Given information>
┏━━

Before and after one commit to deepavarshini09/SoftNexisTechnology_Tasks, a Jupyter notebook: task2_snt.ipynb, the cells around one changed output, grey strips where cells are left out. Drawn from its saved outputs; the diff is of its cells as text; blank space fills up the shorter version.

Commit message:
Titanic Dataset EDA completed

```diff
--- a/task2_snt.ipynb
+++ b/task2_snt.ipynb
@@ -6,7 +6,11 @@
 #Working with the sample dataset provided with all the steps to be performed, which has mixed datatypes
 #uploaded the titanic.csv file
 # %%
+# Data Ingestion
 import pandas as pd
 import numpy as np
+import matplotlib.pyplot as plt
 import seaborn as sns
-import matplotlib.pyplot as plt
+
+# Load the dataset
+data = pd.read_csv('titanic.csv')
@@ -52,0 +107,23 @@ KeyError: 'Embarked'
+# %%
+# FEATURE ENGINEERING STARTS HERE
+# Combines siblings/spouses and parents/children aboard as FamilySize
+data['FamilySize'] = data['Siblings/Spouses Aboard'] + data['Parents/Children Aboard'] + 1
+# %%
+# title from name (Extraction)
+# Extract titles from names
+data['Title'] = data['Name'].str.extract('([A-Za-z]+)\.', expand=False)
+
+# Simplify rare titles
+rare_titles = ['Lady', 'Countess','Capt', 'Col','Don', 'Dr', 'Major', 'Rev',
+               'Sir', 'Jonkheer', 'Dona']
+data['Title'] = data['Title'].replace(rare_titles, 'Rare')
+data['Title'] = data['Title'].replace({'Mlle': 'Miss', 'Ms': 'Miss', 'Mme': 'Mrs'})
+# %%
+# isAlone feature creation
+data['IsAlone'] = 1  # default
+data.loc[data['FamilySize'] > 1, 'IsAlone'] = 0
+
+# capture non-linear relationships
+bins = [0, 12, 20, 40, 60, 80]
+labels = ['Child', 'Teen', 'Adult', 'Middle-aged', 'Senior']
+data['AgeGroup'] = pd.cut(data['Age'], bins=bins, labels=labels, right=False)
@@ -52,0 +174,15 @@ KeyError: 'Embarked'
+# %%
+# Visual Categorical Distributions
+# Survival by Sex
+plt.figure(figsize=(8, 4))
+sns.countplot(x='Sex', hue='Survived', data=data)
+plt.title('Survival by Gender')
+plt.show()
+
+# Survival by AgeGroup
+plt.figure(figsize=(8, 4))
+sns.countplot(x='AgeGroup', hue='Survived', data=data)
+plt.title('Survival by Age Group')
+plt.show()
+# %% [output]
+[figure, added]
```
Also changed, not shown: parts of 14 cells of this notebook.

┗━━

Task goal> Work out how many lines of the listing above include the word "Survival". Report only the number.

The completed task> 4